(Before-and-after change data)
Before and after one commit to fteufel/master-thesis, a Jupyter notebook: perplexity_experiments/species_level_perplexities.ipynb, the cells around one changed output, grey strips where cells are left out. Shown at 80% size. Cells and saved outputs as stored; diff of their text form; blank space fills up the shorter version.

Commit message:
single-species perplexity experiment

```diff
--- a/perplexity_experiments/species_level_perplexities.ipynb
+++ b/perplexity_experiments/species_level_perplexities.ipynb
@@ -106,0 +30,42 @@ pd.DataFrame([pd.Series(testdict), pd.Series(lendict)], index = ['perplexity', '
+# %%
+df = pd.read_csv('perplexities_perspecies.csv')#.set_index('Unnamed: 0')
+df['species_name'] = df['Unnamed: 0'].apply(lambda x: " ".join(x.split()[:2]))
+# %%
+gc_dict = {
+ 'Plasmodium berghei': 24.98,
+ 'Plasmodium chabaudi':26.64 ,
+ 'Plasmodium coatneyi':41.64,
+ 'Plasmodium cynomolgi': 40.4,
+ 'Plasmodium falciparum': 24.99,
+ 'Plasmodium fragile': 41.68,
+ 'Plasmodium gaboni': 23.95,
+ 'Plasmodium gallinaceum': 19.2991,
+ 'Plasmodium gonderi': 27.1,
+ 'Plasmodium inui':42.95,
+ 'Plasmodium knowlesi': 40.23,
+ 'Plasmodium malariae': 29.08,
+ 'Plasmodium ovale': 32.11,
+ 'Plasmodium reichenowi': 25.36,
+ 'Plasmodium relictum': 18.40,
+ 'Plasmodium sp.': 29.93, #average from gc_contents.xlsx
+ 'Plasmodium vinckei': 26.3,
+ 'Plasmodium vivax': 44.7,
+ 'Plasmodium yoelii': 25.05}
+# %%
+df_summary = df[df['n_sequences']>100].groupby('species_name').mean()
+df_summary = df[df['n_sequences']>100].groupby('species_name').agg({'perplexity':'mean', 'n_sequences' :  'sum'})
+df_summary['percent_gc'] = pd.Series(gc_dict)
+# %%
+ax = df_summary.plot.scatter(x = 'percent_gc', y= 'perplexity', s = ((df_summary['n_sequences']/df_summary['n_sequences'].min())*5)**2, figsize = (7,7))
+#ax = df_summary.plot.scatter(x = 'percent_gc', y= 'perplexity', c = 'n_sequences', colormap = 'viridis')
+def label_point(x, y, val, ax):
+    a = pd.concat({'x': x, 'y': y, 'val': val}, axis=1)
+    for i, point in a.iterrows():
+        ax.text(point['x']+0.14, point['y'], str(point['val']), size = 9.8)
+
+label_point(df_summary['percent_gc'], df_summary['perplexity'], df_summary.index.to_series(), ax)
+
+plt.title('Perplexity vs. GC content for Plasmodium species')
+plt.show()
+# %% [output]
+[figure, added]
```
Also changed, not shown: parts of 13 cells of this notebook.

# [DIRECTIONS]
Reproduce all of the data above, exactly and without omission.

# [EXPECTED OUTPUT]
Before and after one commit to fteufel/master-thesis, a Jupyter notebook: perplexity_experiments/species_level_perplexities.ipynb, the cells around one changed output, grey strips where cells are left out. Shown at 80% size. Cells and saved outputs as stored; diff of their text form; blank space fills up the shorter version.

Commit message:
single-species perplexity experiment

```diff
--- a/perplexity_experiments/species_level_perplexities.ipynb
+++ b/perplexity_experiments/species_level_perplexities.ipynb
@@ -106,0 +30,42 @@ pd.DataFrame([pd.Series(testdict), pd.Series(lendict)], index = ['perplexity', '
+# %%
+df = pd.read_csv('perplexities_perspecies.csv')#.set_index('Unnamed: 0')
+df['species_name'] = df['Unnamed: 0'].apply(lambda x: " ".join(x.split()[:2]))
+# %%
+gc_dict = {
+ 'Plasmodium berghei': 24.98,
+ 'Plasmodium chabaudi':26.64 ,
+ 'Plasmodium coatneyi':41.64,
+ 'Plasmodium cynomolgi': 40.4,
+ 'Plasmodium falciparum': 24.99,
+ 'Plasmodium fragile': 41.68,
+ 'Plasmodium gaboni': 23.95,
+ 'Plasmodium gallinaceum': 19.2991,
+ 'Plasmodium gonderi': 27.1,
+ 'Plasmodium inui':42.95,
+ 'Plasmodium knowlesi': 40.23,
+ 'Plasmodium malariae': 29.08,
+ 'Plasmodium ovale': 32.11,
+ 'Plasmodium reichenowi': 25.36,
+ 'Plasmodium relictum': 18.40,
+ 'Plasmodium sp.': 29.93, #average from gc_contents.xlsx
+ 'Plasmodium vinckei': 26.3,
+ 'Plasmodium vivax': 44.7,
+ 'Plasmodium yoelii': 25.05}
+# %%
+df_summary = df[df['n_sequences']>100].groupby('species_name').mean()
+df_summary = df[df['n_sequences']>100].groupby('species_name').agg({'perplexity':'mean', 'n_sequences' :  'sum'})
+df_summary['percent_gc'] = pd.Series(gc_dict)
+# %%
+ax = df_summary.plot.scatter(x = 'percent_gc', y= 'perplexity', s = ((df_summary['n_sequences']/df_summary['n_sequences'].min())*5)**2, figsize = (7,7))
+#ax = df_summary.plot.scatter(x = 'percent_gc', y= 'perplexity', c = 'n_sequences', colormap = 'viridis')
+def label_point(x, y, val, ax):
+    a = pd.concat({'x': x, 'y': y, 'val': val}, axis=1)
+    for i, point in a.iterrows():
+        ax.text(point['x']+0.14, point['y'], str(point['val']), size = 9.8)
+
+label_point(df_summary['percent_gc'], df_summary['perplexity'], df_summary.index.to_series(), ax)
+
+plt.title('Perplexity vs. GC content for Plasmodium species')
+plt.show()
+# %% [output]
+[figure, added]
```
Also changed, not shown: parts of 13 cells of this notebook.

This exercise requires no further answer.